My favorite part of the whole night were definitely those meta jokes I just mentioned. Seriously, they were off the charts. You knew what you were in for from the first minute when Chris (Seth Green), in reply to a crossover between Modern Family and All in the Family, sarcastically exclaims that crossovers “aren’t useless at all and play to both of the shows strengths.” It all kept escalating from there. Brian (MacFarlane) can’t say where Springfield really is and declares their visit a “one time deal.” Homer and Peter discover that Pawtucket Ale is a shameless ripoff of Duff. In one of the final scenes, all similar characters between shows are thrown together into a courtroom. MacFarlane and company basically took all of the “Family Guy is a Simpsons ripoff” remarks and shamelessly shoved them into people’s faces. And why shouldn’t he? Family Guy, despite being cancelled once, is now a near permanent fixture of TV. This is the Season 13 Premiere! Really, it doesn’t matter what people think. As Homer told Peter at the end, in one of the last meta moments, they can happily exist 30 minutes apart with some crap in between.
“Simpsons Guy” was an extended hour-long episode (something Peter also remarks at) for both good and bad. What this did allow was plenty of time watching these two families connect in some way. I enjoyed Bart and Stewie coming together on a more juvenile level, only to break apart when Stewie goes a bit extreme, and Brian attempting to talk to Santa’s Little Helper was funny at the first go around. Homer and Peter took the spotlight though for obvious reasons and it mostly worked. These two idiots are very similar so there’s no reason to believe they wouldn’t get along. I’ll admit, I did laugh at them drinking gas in an attempt to think like a car.
It’s how the show spent the rest of the hour is what bothered me. Yes, those scenes with the separate pairs connecting were necessary, but there was so much pointless crap thrown in between. Did we really need a slow motion Peter and Homer car wash montage? How big of waste was that? I’m more sad that someone actually had to sit there and animate it. Brian losing Santa’s Little Helper had potential to be something but it ended up becoming nothing. It’s as if the writers initially wanted that to be the conflict that brings a rift in, only to replace it with the Pawtucket/Duff revelation and forgetting to remove it. They really couldn’t find anything better for Chris and Brian to do? To make things worse, these scene’s actually prevented any coverage of what Lois (Alex Borstein) and Marge (Julie Kavner) were doing. As for Lisa and Meg? Could’ve used a little more. Those two actually became friends!
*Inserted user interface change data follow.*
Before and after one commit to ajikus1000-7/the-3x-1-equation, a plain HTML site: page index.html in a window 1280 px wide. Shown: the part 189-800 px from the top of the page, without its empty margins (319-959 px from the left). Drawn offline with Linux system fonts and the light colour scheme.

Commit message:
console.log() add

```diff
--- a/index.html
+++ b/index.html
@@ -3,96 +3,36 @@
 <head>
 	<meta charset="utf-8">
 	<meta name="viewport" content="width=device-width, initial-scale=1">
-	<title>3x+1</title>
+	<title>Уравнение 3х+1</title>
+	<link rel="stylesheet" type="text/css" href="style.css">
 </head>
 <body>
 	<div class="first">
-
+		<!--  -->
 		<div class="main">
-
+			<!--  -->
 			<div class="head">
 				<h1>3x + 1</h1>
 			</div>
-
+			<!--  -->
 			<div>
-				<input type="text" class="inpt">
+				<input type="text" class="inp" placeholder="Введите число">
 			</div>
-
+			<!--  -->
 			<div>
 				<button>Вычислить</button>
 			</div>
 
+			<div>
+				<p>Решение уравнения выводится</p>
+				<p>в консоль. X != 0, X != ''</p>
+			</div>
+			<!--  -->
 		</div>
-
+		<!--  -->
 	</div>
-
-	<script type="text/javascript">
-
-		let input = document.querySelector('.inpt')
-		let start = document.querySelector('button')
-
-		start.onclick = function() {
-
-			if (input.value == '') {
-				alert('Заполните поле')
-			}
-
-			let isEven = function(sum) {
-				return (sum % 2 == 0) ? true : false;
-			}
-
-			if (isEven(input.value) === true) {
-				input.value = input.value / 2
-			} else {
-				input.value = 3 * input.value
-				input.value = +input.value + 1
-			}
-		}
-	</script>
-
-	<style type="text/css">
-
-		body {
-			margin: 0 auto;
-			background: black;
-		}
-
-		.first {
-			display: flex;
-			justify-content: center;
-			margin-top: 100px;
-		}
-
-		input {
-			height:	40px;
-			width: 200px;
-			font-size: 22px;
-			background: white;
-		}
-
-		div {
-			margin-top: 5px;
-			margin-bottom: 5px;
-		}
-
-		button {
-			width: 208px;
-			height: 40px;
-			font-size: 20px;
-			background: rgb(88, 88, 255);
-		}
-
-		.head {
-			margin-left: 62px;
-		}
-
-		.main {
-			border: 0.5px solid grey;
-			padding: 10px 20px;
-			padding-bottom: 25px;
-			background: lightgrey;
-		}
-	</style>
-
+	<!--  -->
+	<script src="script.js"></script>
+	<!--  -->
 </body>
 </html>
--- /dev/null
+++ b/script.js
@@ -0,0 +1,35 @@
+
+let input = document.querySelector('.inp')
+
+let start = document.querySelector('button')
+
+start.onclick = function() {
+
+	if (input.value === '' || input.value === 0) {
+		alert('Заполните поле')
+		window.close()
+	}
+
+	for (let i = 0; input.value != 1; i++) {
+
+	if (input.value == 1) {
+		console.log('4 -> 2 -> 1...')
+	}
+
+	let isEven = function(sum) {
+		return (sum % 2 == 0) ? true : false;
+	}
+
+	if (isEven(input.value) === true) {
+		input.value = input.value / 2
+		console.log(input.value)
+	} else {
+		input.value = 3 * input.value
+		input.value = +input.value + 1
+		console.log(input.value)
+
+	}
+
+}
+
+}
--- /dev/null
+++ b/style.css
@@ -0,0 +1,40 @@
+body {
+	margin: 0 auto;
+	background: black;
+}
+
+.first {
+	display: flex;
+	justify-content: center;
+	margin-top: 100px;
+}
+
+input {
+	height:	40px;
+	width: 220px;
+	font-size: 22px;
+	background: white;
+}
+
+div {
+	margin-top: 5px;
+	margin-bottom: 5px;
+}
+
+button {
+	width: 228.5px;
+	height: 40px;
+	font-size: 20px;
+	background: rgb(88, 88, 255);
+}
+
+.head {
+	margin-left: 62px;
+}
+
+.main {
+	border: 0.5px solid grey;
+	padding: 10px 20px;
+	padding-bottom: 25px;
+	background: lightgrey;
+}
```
I will say though that this crossover has cemented one thing in my mind: The Simpsons will always be superior to Family Guy. Okay, that wasn’t even a question for me, but I found myself thinking that all the same. While the two shows are similar in many ways, bringing them together definitely highlighted the glaring differences. Bart and Stewie are troublemakers, but Stewie is a sociopath and Bart is just reckless. When Bart pulled out his slingshot, I found myself pining for that over Stewie’s extreme weapons. Meg, as a boring sad sack, is entirely forgettable when the more interesting Lisa is around. Maggie is a literal baby, but Chris connects with her because mentally he’s a toddler. Family Guy is the extreme while The Simpsons is the median. I will always find both hilarious, don’t get me wrong, but at the end of the day, the true classic always wins.
click on any image for hi-res version. all photos courtesy of FOX.
Luke Kalamar is Pop-Break.com’s television and every Saturday afternoon you can read his retro video game column, Remembering the Classics. He covers Game of Thrones, Saturday Night Live and The Walking Dead (amongst others) every week. As for as his career and literary standing goes — take the best parts of Spider-man, Captain America and Luke Skywalker and you will fully understand his origin story.